▸ **Task prompt**:
From the entries that follow, copy each line in which "Furniture" appears.

═══ Information ═══

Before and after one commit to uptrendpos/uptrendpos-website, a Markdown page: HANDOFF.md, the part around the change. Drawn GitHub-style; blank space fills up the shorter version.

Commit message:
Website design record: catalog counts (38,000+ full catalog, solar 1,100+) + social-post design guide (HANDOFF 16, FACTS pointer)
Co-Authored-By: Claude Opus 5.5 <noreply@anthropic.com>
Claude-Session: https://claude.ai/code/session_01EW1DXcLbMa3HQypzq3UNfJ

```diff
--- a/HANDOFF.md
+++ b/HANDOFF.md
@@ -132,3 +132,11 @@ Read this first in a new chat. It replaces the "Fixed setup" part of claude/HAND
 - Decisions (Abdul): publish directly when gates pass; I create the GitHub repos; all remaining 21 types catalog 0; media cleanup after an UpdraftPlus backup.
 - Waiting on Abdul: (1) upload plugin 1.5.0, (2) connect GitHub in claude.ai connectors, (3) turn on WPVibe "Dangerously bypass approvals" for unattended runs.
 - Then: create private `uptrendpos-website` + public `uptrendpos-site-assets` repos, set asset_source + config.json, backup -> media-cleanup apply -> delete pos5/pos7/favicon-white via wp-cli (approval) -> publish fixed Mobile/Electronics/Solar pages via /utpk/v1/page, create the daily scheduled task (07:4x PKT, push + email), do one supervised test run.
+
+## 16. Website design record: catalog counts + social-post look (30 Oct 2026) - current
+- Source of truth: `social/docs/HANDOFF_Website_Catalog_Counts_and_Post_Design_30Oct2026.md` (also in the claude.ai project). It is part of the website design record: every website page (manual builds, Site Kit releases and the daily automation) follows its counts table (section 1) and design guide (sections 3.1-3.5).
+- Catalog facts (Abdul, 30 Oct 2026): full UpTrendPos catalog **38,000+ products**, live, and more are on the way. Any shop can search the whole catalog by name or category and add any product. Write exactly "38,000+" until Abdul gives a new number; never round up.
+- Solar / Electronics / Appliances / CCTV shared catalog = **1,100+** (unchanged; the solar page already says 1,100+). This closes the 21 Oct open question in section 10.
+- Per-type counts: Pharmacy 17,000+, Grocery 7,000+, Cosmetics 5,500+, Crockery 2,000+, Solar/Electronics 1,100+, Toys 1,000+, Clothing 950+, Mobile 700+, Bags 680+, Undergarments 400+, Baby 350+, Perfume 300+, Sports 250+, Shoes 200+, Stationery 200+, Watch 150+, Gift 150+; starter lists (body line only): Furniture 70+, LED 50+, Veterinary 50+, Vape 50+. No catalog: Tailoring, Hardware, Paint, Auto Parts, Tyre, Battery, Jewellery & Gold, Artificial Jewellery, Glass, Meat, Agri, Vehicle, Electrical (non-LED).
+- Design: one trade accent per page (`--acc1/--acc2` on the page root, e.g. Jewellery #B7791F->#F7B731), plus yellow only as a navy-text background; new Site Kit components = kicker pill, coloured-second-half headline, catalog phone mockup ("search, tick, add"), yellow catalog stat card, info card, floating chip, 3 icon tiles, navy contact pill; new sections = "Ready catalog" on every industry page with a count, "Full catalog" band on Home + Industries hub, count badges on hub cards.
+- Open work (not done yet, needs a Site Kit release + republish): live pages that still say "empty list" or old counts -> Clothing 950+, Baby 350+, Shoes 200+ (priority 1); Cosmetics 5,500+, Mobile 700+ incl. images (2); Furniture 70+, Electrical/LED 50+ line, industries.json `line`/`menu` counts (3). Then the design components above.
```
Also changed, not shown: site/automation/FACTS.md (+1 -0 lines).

═══

▸ **Written solution**:
+- Per-type counts: Pharmacy 17,000+, Grocery 7,000+, Cosmetics 5,500+, Crockery 2,000+, Solar/Electronics 1,100+, Toys 1,000+, Clothing 950+, Mobile 700+, Bags 680+, Undergarments 400+, Baby 350+, Perfume 300+, Sports 250+, Shoes 200+, Stationery 200+, Watch 150+, Gift 150+; starter lists (body line only): Furniture 70+, LED 50+, Veterinary 50+, Vape 50+. No catalog: Tailoring, Hardware, Paint, Auto Parts, Tyre, Battery, Jewellery & Gold, Artificial Jewellery, Glass, Meat, Agri, Vehicle, Electrical (non-LED).
+- Open work (not done yet, needs a Site Kit release + republish): live pages that still say "empty list" or old counts -> Clothing 950+, Baby 350+, Shoes 200+ (priority 1); Cosmetics 5,500+, Mobile 700+ incl. images (2); Furniture 70+, Electrical/LED 50+ line, industries.json `line`/`menu` counts (3). Then the design components above.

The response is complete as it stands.